Cassandra Lane is a writer and editor based in Los Angeles. Lane received her MFA from Antioch University, LA. Her stories have appeared in the New York Times's Conception series, the Times-Picayune, the Atlanta Journal Constitution, and elsewhere. She is the managing editor of L.A. Parent magazine and formerly served on the board of the AROHO Foundation. This event is co-sponsored by Cleveland Public Library.

The American Dream

May 20th, 2023
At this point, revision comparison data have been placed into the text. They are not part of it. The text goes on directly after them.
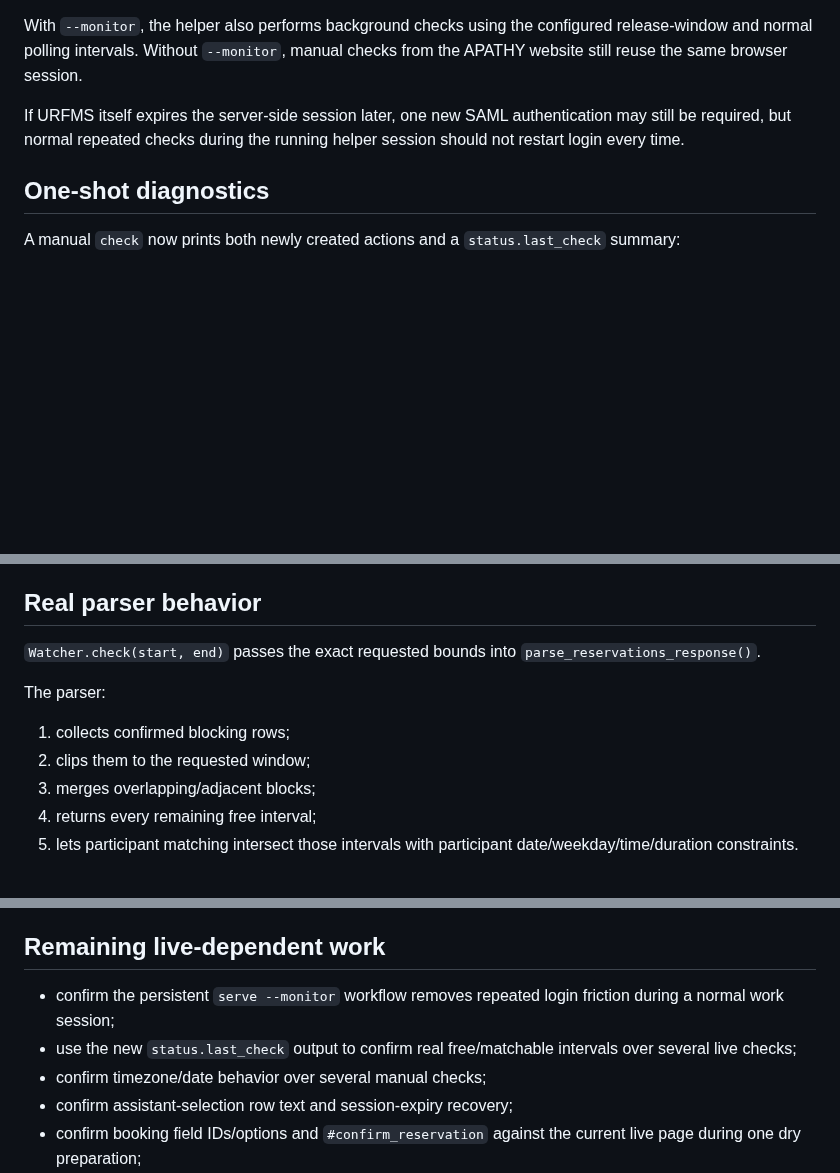
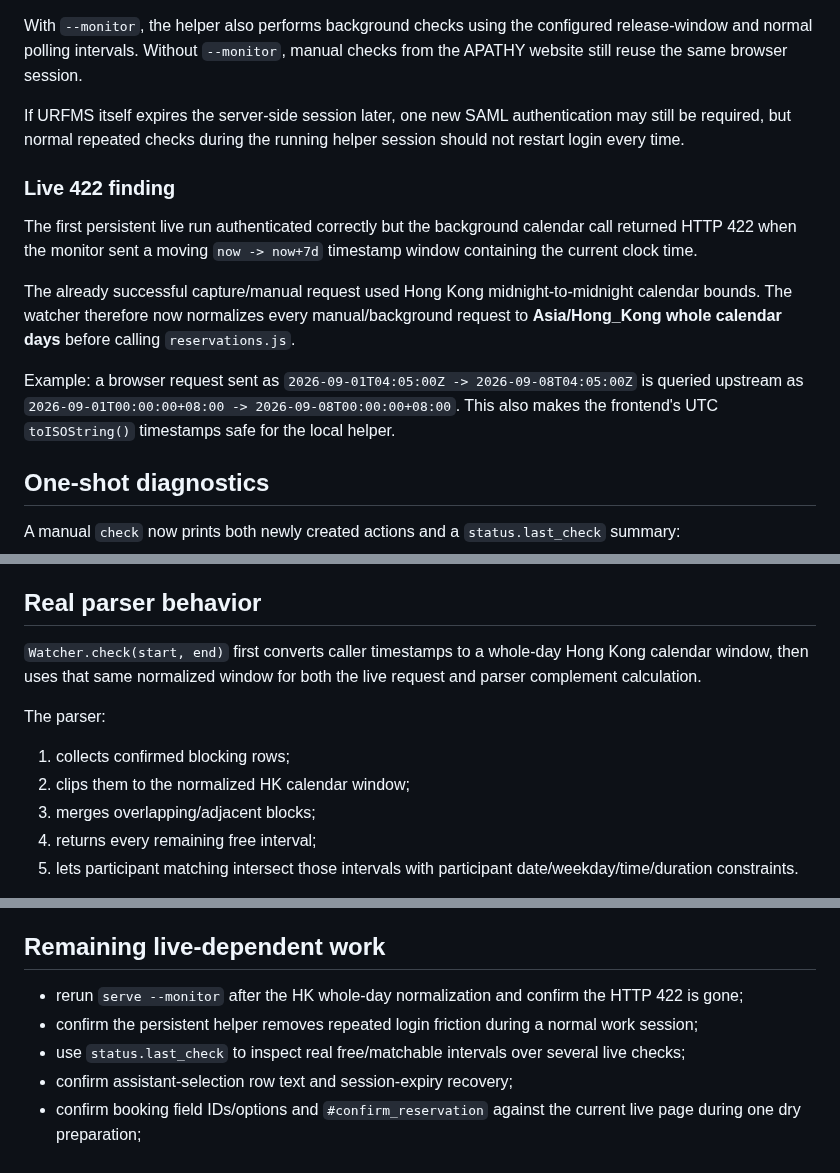
Before and after one commit to Tiutmattiu/Apathy, a Markdown page: tools/ubsn/README.md, 3 parts joined by grey strips. Rendered like a GitHub page; blank space fills up the shorter version.

Commit message:
Document HK whole-day UBSN query normalization

```diff
--- a/tools/ubsn/README.md
+++ b/tools/ubsn/README.md
@@ -50,6 +50,14 @@ With `--monitor`, the helper also performs background checks using the configure
 
 If URFMS itself expires the server-side session later, one new SAML authentication may still be required, but normal repeated checks during the running helper session should not restart login every time.
 
+### Live 422 finding
+
+The first persistent live run authenticated correctly but the background calendar call returned HTTP 422 when the monitor sent a moving `now -> now+7d` timestamp window containing the current clock time.
+
+The already successful capture/manual request used Hong Kong midnight-to-midnight calendar bounds. The watcher therefore now normalizes every manual/background request to **Asia/Hong_Kong whole calendar days** before calling `reservations.js`.
+
+Example: a browser request sent as `2026-09-01T04:05:00Z -> 2026-09-08T04:05:00Z` is queried upstream as `2026-09-01T00:00:00+08:00 -> 2026-09-08T00:00:00+08:00`. This also makes the frontend's UTC `toISOString()` timestamps safe for the local helper.
+
 ## One-shot diagnostics
 
 A manual `check` now prints both newly created actions and a `status.last_check` summary:
@@ -107,12 +115,12 @@ It reports field names/structure and scalar types without echoing scalar values.
 
 ## Real parser behavior
 
-`Watcher.check(start, end)` passes the exact requested bounds into `parse_reservations_response()`.
+`Watcher.check(start, end)` first converts caller timestamps to a whole-day Hong Kong calendar window, then uses that same normalized window for both the live request and parser complement calculation.
 
 The parser:
 
 1. collects confirmed blocking rows;
-2. clips them to the requested window;
+2. clips them to the normalized HK calendar window;
 3. merges overlapping/adjacent blocks;
 4. returns every remaining free interval;
 5. lets participant matching intersect those intervals with participant date/weekday/time/duration constraints.
@@ -136,9 +144,9 @@ Replaced: browser/login per monitor cycle, availability probing by clicking conf
 
 ## Remaining live-dependent work
 
-- confirm the persistent `serve --monitor` workflow removes repeated login friction during a normal work session;
-- use the new `status.last_check` output to confirm real free/matchable intervals over several live checks;
-- confirm timezone/date behavior over several manual checks;
+- rerun `serve --monitor` after the HK whole-day normalization and confirm the HTTP 422 is gone;
+- confirm the persistent helper removes repeated login friction during a normal work session;
+- use `status.last_check` to inspect real free/matchable intervals over several live checks;
 - confirm assistant-selection row text and session-expiry recovery;
 - confirm booking field IDs/options and `#confirm_reservation` against the current live page during one dry preparation;
 - replace the example waiting-list JSON with the intended APATHY staff data source once that source contract is explicit;
```
Also changed, not shown: other parts of tools/ubsn/README.md (+2 -2 lines).
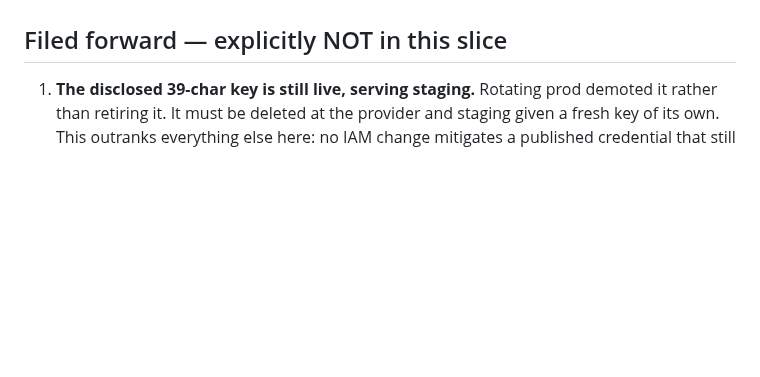
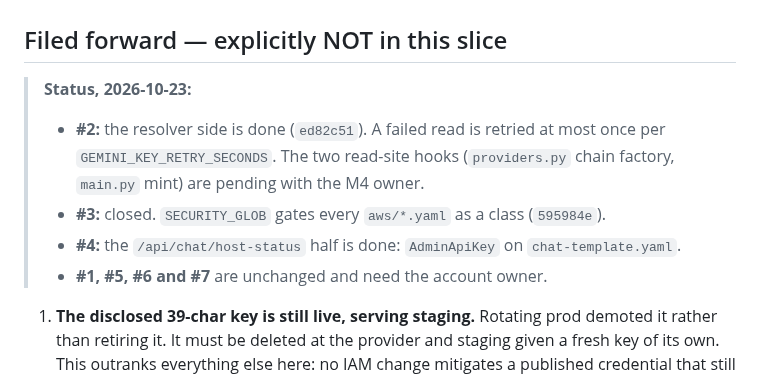
Before and after one commit to geda0/gvp, a Markdown page: docs/decisions/ADR-0025-chat-credential-residency-secrets-manager.md, the part around the change. Rendered like a GitHub page; blank space fills up the shorter version.

Commit message:
docs(adr-0025): status of the filed-forward items after 2026-10-23
Co-Authored-By: Claude Opus 5.5 <noreply@anthropic.com>

```diff
--- a/docs/decisions/ADR-0025-chat-credential-residency-secrets-manager.md
+++ b/docs/decisions/ADR-0025-chat-credential-residency-secrets-manager.md
@@ -143,6 +143,14 @@ a wrong premise in the original proposal.
 
 ## Filed forward — explicitly NOT in this slice
 
+> **Status, 2026-10-23:**
+> - **#2:** the resolver side is done (`ed82c51`). A failed read is retried at most once per
+>   `GEMINI_KEY_RETRY_SECONDS`. The two read-site hooks (`providers.py` chain factory,
+>   `main.py` mint) are pending with the M4 owner.
+> - **#3:** closed. `SECURITY_GLOB` gates every `aws/*.yaml` as a class (`595984e`).
+> - **#4:** the `/api/chat/host-status` half is done: `AdminApiKey` on `chat-template.yaml`.
+> - **#1, #5, #6 and #7** are unchanged and need the account owner.
+
 1. **The disclosed 39-char key is still live, serving staging.** Rotating prod demoted it
    rather than retiring it. It must be deleted at the provider and staging given a fresh key
    of its own. This outranks everything else here: no IAM change mitigates a published
```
This event was apart of The Cleveland Orchestra's first Jack, Joseph, and Morton Mandel Opera and Humanities Festival, which places the opera La Fanciulla del West at its heart. In the inaugural event, the festival explored music created by composers of different nationalities, and will include discussions that address questions of migration, race, ethnicity, gender, and access, while exploring the ideas that constitute the American Dream: hope, promise, opportunity, progress. Robust conversations about the American Dream expressed by participants sharing diverse viewpoints from across political, social, economic, and cultural spectrums will be the focus.